> _Task to complete_: The listing, minus its pictures, is to be given again exactly.
[Start of Attachment]
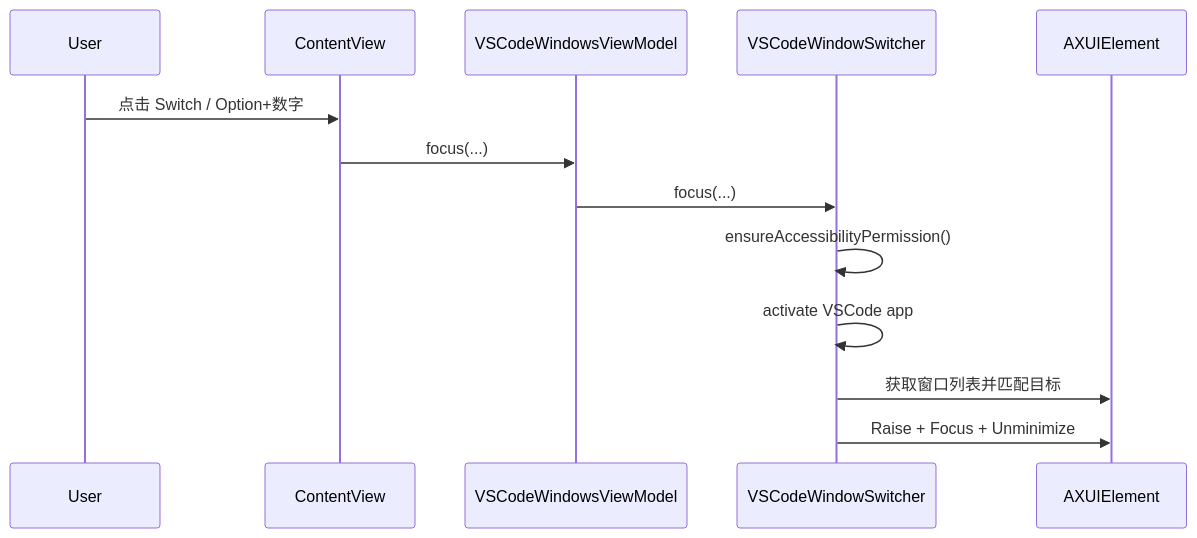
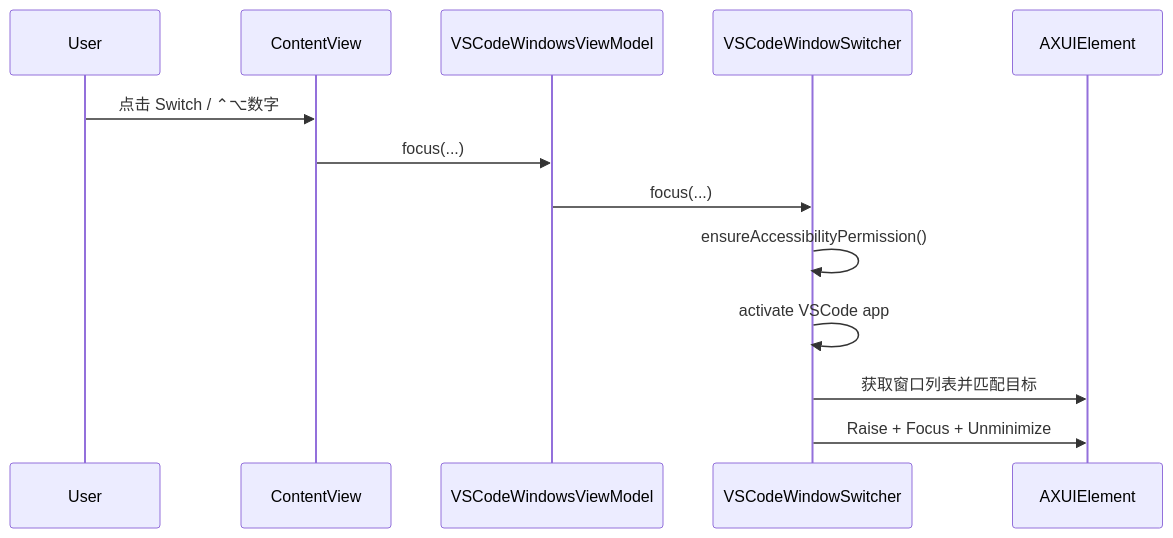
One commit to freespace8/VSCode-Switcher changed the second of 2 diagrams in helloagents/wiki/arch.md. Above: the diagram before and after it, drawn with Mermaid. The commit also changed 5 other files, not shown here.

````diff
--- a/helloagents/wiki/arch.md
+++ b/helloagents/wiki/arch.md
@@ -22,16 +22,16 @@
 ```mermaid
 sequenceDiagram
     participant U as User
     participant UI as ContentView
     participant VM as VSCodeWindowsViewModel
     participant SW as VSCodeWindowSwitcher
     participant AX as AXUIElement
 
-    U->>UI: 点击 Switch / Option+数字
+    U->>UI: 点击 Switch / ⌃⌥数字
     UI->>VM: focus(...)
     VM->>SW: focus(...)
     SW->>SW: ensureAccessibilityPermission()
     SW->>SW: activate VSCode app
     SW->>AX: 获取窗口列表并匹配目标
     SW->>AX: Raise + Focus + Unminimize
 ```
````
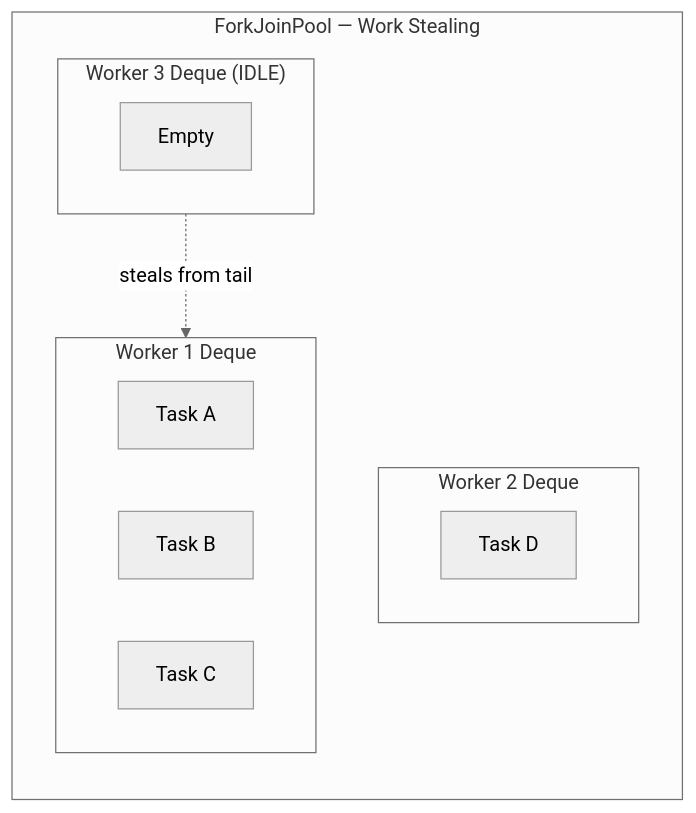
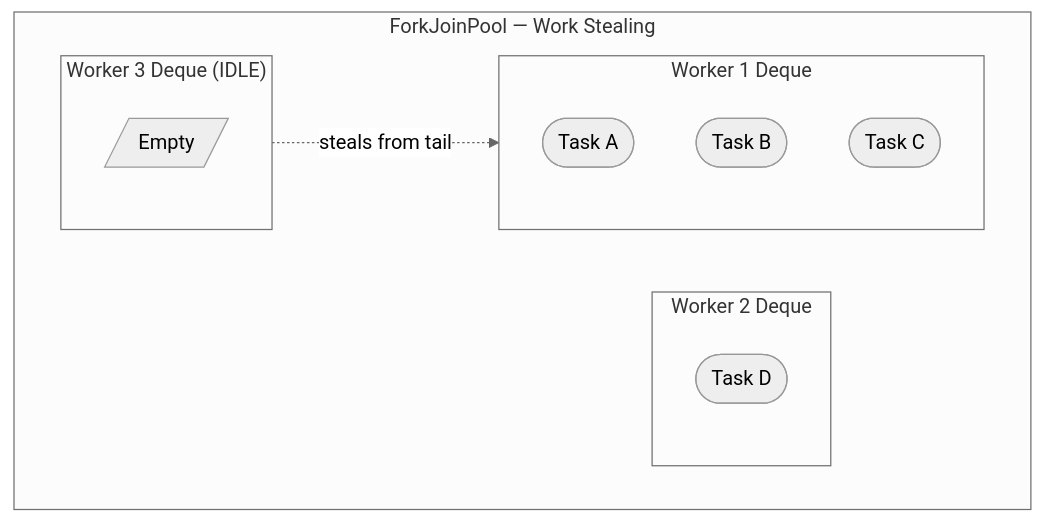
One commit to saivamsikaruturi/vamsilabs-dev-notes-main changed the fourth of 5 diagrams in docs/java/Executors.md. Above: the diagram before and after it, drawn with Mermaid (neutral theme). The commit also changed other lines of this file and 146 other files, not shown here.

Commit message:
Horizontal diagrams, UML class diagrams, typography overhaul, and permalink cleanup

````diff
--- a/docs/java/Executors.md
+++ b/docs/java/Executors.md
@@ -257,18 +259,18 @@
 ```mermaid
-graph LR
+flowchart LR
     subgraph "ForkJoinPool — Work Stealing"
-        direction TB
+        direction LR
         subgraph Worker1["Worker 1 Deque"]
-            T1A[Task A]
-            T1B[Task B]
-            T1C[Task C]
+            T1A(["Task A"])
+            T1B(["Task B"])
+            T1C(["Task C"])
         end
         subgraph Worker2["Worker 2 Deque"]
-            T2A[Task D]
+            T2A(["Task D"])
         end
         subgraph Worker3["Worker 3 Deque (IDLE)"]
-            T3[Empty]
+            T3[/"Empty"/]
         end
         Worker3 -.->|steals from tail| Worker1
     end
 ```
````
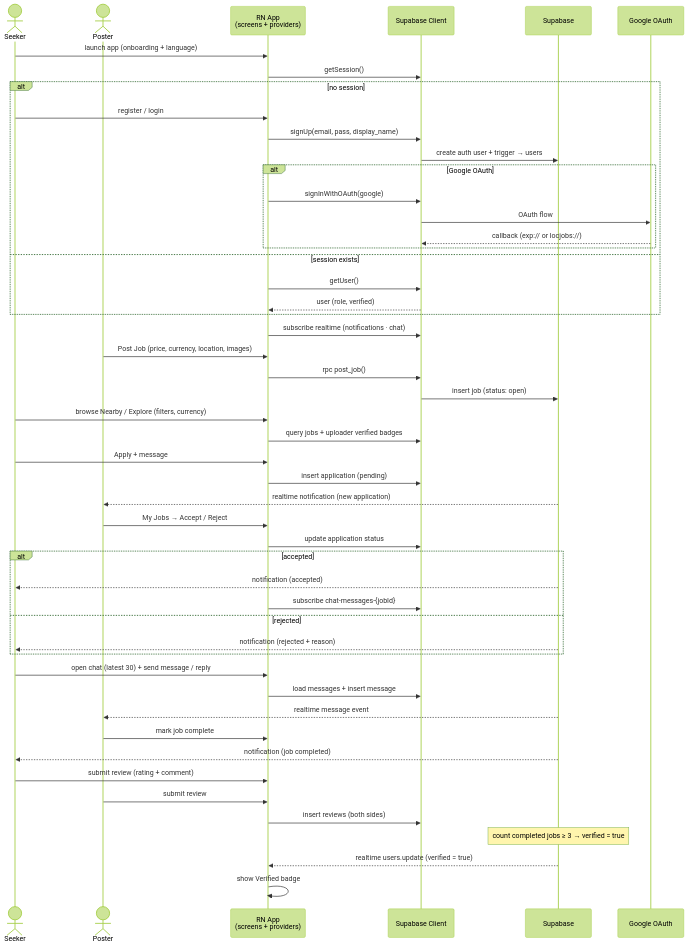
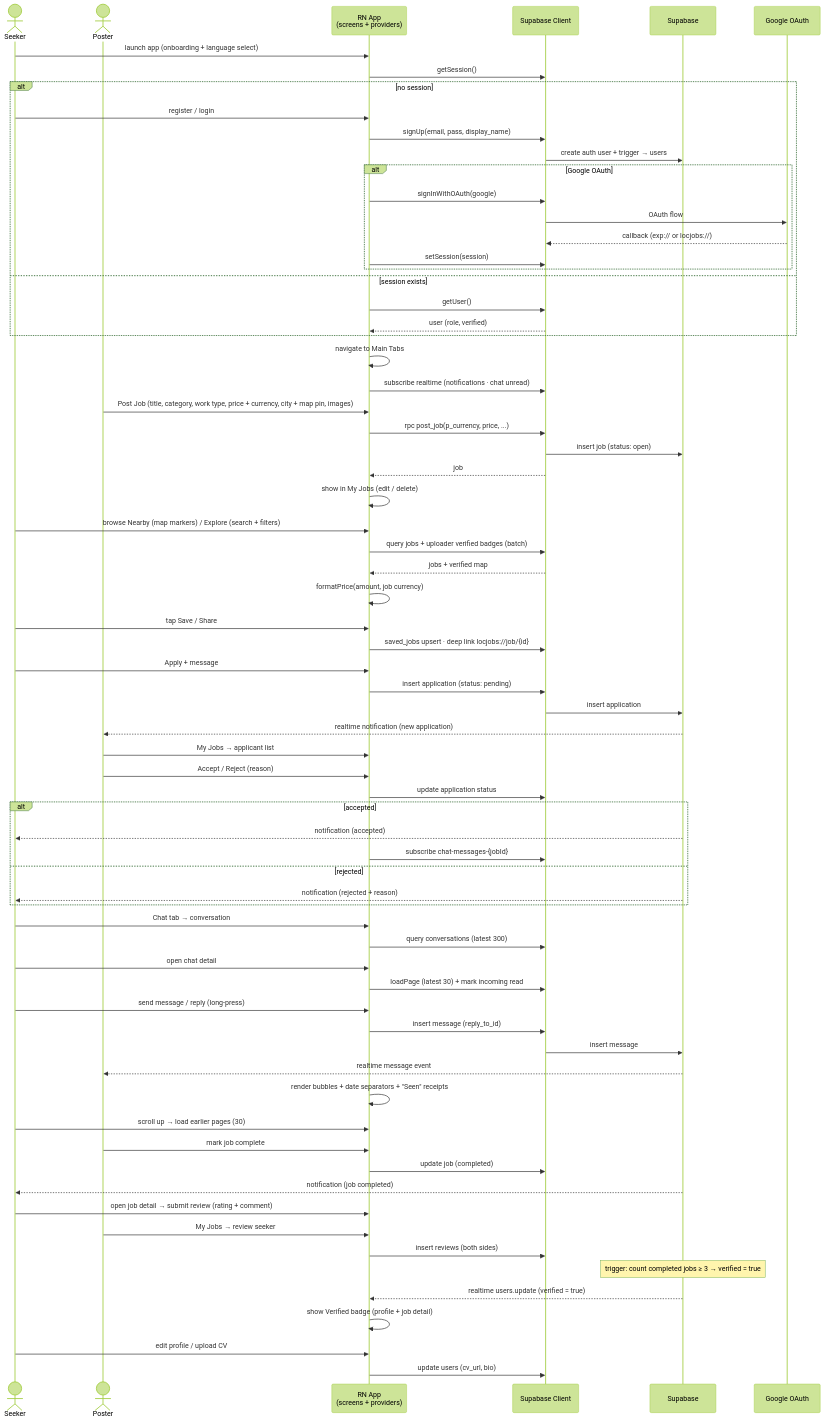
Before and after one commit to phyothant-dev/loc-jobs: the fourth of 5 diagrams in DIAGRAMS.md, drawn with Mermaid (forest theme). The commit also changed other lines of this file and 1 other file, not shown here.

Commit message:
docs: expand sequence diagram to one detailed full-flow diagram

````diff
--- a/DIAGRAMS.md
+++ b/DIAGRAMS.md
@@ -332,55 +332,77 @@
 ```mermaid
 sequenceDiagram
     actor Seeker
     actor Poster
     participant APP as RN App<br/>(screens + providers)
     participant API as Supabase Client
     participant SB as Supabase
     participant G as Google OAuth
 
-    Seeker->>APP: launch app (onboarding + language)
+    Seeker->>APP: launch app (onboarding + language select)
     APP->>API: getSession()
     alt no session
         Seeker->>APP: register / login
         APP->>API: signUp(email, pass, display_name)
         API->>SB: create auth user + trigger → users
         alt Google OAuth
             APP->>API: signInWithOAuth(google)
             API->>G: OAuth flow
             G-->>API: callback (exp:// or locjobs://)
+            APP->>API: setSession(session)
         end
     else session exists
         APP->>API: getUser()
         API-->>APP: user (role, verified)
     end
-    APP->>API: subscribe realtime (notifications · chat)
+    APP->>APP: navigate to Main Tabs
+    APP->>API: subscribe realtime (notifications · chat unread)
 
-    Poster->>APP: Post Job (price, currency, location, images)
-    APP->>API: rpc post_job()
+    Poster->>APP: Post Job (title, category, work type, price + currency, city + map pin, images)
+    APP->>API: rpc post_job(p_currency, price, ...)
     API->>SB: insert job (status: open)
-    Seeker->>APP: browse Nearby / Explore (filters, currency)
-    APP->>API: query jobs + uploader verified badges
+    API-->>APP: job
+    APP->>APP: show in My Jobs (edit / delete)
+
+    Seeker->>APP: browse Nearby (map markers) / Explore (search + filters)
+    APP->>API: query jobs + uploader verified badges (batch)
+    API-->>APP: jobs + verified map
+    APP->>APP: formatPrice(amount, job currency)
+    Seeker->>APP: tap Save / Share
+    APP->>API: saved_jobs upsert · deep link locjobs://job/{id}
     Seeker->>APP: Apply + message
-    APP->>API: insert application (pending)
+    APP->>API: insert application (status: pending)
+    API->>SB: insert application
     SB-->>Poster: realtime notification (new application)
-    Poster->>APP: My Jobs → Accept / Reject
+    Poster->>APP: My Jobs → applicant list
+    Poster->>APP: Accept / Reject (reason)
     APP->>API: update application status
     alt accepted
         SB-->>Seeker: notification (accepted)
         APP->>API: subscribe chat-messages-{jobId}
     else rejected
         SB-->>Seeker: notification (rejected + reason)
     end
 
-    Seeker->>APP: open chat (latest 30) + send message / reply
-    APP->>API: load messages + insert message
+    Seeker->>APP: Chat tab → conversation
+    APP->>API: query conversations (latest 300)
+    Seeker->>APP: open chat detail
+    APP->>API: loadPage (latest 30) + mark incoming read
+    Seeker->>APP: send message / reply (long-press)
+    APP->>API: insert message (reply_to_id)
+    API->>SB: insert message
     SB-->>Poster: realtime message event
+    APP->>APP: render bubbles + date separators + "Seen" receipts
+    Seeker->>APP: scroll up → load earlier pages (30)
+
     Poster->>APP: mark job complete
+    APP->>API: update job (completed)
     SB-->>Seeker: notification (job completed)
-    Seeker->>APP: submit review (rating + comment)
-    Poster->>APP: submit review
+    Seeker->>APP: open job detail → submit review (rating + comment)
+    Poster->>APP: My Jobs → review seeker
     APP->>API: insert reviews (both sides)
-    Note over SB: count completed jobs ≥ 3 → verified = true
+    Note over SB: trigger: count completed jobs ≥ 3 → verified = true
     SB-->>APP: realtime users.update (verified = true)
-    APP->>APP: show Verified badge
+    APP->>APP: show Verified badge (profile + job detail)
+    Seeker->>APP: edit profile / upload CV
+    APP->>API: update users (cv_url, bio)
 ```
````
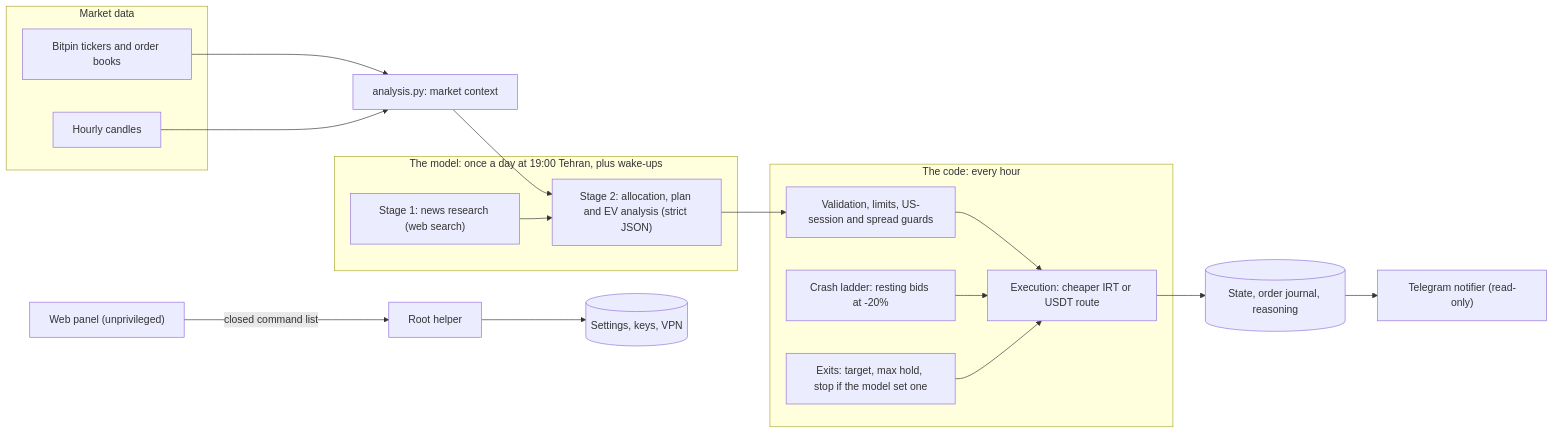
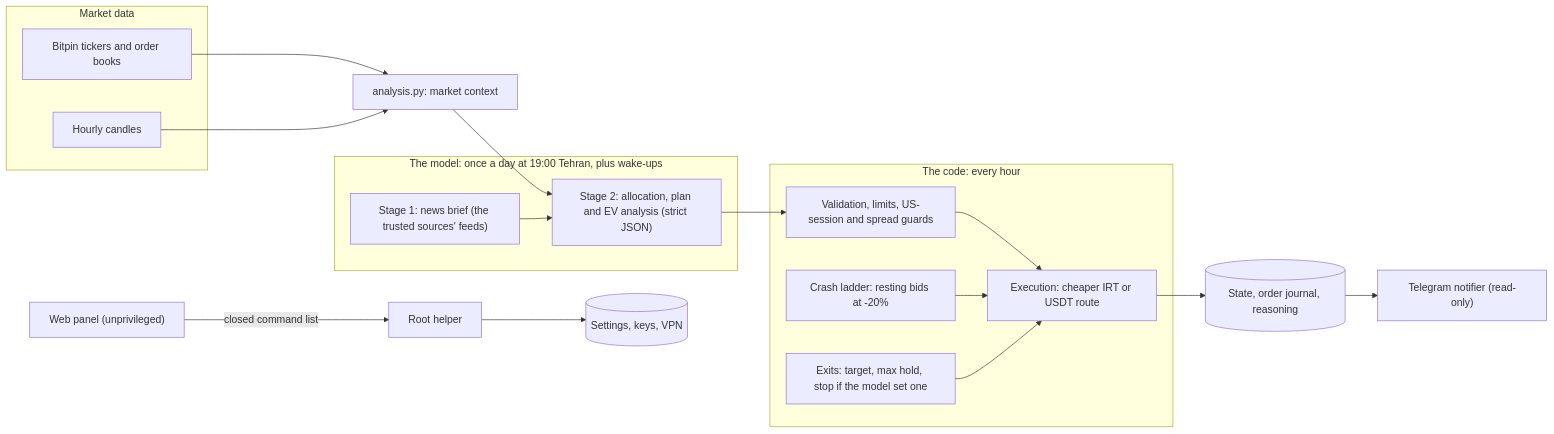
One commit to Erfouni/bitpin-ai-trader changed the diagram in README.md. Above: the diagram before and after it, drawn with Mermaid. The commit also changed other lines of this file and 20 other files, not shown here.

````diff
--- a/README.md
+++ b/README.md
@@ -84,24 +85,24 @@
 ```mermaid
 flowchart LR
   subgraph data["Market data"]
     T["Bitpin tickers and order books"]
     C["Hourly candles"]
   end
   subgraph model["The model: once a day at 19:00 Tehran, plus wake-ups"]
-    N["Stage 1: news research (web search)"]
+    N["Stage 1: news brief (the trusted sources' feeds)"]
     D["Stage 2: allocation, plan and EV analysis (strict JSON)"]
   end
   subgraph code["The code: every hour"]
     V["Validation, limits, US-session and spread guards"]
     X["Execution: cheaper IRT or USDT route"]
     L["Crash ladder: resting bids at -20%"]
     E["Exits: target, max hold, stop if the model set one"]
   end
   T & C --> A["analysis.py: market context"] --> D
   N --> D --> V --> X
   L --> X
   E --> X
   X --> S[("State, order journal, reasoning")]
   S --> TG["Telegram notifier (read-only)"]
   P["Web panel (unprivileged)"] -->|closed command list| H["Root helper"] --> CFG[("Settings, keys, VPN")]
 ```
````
[End of Attachment]
> _Output below_:
One commit to freespace8/VSCode-Switcher changed the second of 2 diagrams in helloagents/wiki/arch.md. Above: the diagram before and after it, drawn with Mermaid. The commit also changed 5 other files, not shown here.

````diff
--- a/helloagents/wiki/arch.md
+++ b/helloagents/wiki/arch.md
@@ -22,16 +22,16 @@
 ```mermaid
 sequenceDiagram
     participant U as User
     participant UI as ContentView
     participant VM as VSCodeWindowsViewModel
     participant SW as VSCodeWindowSwitcher
     participant AX as AXUIElement
 
-    U->>UI: 点击 Switch / Option+数字
+    U->>UI: 点击 Switch / ⌃⌥数字
     UI->>VM: focus(...)
     VM->>SW: focus(...)
     SW->>SW: ensureAccessibilityPermission()
     SW->>SW: activate VSCode app
     SW->>AX: 获取窗口列表并匹配目标
     SW->>AX: Raise + Focus + Unminimize
 ```
````
One commit to saivamsikaruturi/vamsilabs-dev-notes-main changed the fourth of 5 diagrams in docs/java/Executors.md. Above: the diagram before and after it, drawn with Mermaid (neutral theme). The commit also changed other lines of this file and 146 other files, not shown here.

Commit message:
Horizontal diagrams, UML class diagrams, typography overhaul, and permalink cleanup

````diff
--- a/docs/java/Executors.md
+++ b/docs/java/Executors.md
@@ -257,18 +259,18 @@
 ```mermaid
-graph LR
+flowchart LR
     subgraph "ForkJoinPool — Work Stealing"
-        direction TB
+        direction LR
         subgraph Worker1["Worker 1 Deque"]
-            T1A[Task A]
-            T1B[Task B]
-            T1C[Task C]
+            T1A(["Task A"])
+            T1B(["Task B"])
+            T1C(["Task C"])
         end
         subgraph Worker2["Worker 2 Deque"]
-            T2A[Task D]
+            T2A(["Task D"])
         end
         subgraph Worker3["Worker 3 Deque (IDLE)"]
-            T3[Empty]
+            T3[/"Empty"/]
         end
         Worker3 -.->|steals from tail| Worker1
     end
 ```
````
Before and after one commit to phyothant-dev/loc-jobs: the fourth of 5 diagrams in DIAGRAMS.md, drawn with Mermaid (forest theme). The commit also changed other lines of this file and 1 other file, not shown here.

Commit message:
docs: expand sequence diagram to one detailed full-flow diagram

````diff
--- a/DIAGRAMS.md
+++ b/DIAGRAMS.md
@@ -332,55 +332,77 @@
 ```mermaid
 sequenceDiagram
     actor Seeker
     actor Poster
     participant APP as RN App<br/>(screens + providers)
     participant API as Supabase Client
     participant SB as Supabase
     participant G as Google OAuth
 
-    Seeker->>APP: launch app (onboarding + language)
+    Seeker->>APP: launch app (onboarding + language select)
     APP->>API: getSession()
     alt no session
         Seeker->>APP: register / login
         APP->>API: signUp(email, pass, display_name)
         API->>SB: create auth user + trigger → users
         alt Google OAuth
             APP->>API: signInWithOAuth(google)
             API->>G: OAuth flow
             G-->>API: callback (exp:// or locjobs://)
+            APP->>API: setSession(session)
         end
     else session exists
         APP->>API: getUser()
         API-->>APP: user (role, verified)
     end
-    APP->>API: subscribe realtime (notifications · chat)
+    APP->>APP: navigate to Main Tabs
+    APP->>API: subscribe realtime (notifications · chat unread)
 
-    Poster->>APP: Post Job (price, currency, location, images)
-    APP->>API: rpc post_job()
+    Poster->>APP: Post Job (title, category, work type, price + currency, city + map pin, images)
+    APP->>API: rpc post_job(p_currency, price, ...)
     API->>SB: insert job (status: open)
-    Seeker->>APP: browse Nearby / Explore (filters, currency)
-    APP->>API: query jobs + uploader verified badges
+    API-->>APP: job
+    APP->>APP: show in My Jobs (edit / delete)
+
+    Seeker->>APP: browse Nearby (map markers) / Explore (search + filters)
+    APP->>API: query jobs + uploader verified badges (batch)
+    API-->>APP: jobs + verified map
+    APP->>APP: formatPrice(amount, job currency)
+    Seeker->>APP: tap Save / Share
+    APP->>API: saved_jobs upsert · deep link locjobs://job/{id}
     Seeker->>APP: Apply + message
-    APP->>API: insert application (pending)
+    APP->>API: insert application (status: pending)
+    API->>SB: insert application
     SB-->>Poster: realtime notification (new application)
-    Poster->>APP: My Jobs → Accept / Reject
+    Poster->>APP: My Jobs → applicant list
+    Poster->>APP: Accept / Reject (reason)
     APP->>API: update application status
     alt accepted
         SB-->>Seeker: notification (accepted)
         APP->>API: subscribe chat-messages-{jobId}
     else rejected
         SB-->>Seeker: notification (rejected + reason)
     end
 
-    Seeker->>APP: open chat (latest 30) + send message / reply
-    APP->>API: load messages + insert message
+    Seeker->>APP: Chat tab → conversation
+    APP->>API: query conversations (latest 300)
+    Seeker->>APP: open chat detail
+    APP->>API: loadPage (latest 30) + mark incoming read
+    Seeker->>APP: send message / reply (long-press)
+    APP->>API: insert message (reply_to_id)
+    API->>SB: insert message
     SB-->>Poster: realtime message event
+    APP->>APP: render bubbles + date separators + "Seen" receipts
+    Seeker->>APP: scroll up → load earlier pages (30)
+
     Poster->>APP: mark job complete
+    APP->>API: update job (completed)
     SB-->>Seeker: notification (job completed)
-    Seeker->>APP: submit review (rating + comment)
-    Poster->>APP: submit review
+    Seeker->>APP: open job detail → submit review (rating + comment)
+    Poster->>APP: My Jobs → review seeker
     APP->>API: insert reviews (both sides)
-    Note over SB: count completed jobs ≥ 3 → verified = true
+    Note over SB: trigger: count completed jobs ≥ 3 → verified = true
     SB-->>APP: realtime users.update (verified = true)
-    APP->>APP: show Verified badge
+    APP->>APP: show Verified badge (profile + job detail)
+    Seeker->>APP: edit profile / upload CV
+    APP->>API: update users (cv_url, bio)
 ```
````
One commit to Erfouni/bitpin-ai-trader changed the diagram in README.md. Above: the diagram before and after it, drawn with Mermaid. The commit also changed other lines of this file and 20 other files, not shown here.

````diff
--- a/README.md
+++ b/README.md
@@ -84,24 +85,24 @@
 ```mermaid
 flowchart LR
   subgraph data["Market data"]
     T["Bitpin tickers and order books"]
     C["Hourly candles"]
   end
   subgraph model["The model: once a day at 19:00 Tehran, plus wake-ups"]
-    N["Stage 1: news research (web search)"]
+    N["Stage 1: news brief (the trusted sources' feeds)"]
     D["Stage 2: allocation, plan and EV analysis (strict JSON)"]
   end
   subgraph code["The code: every hour"]
     V["Validation, limits, US-session and spread guards"]
     X["Execution: cheaper IRT or USDT route"]
     L["Crash ladder: resting bids at -20%"]
     E["Exits: target, max hold, stop if the model set one"]
   end
   T & C --> A["analysis.py: market context"] --> D
   N --> D --> V --> X
   L --> X
   E --> X
   X --> S[("State, order journal, reasoning")]
   S --> TG["Telegram notifier (read-only)"]
   P["Web panel (unprivileged)"] -->|closed command list| H["Root helper"] --> CFG[("Settings, keys, VPN")]
 ```
````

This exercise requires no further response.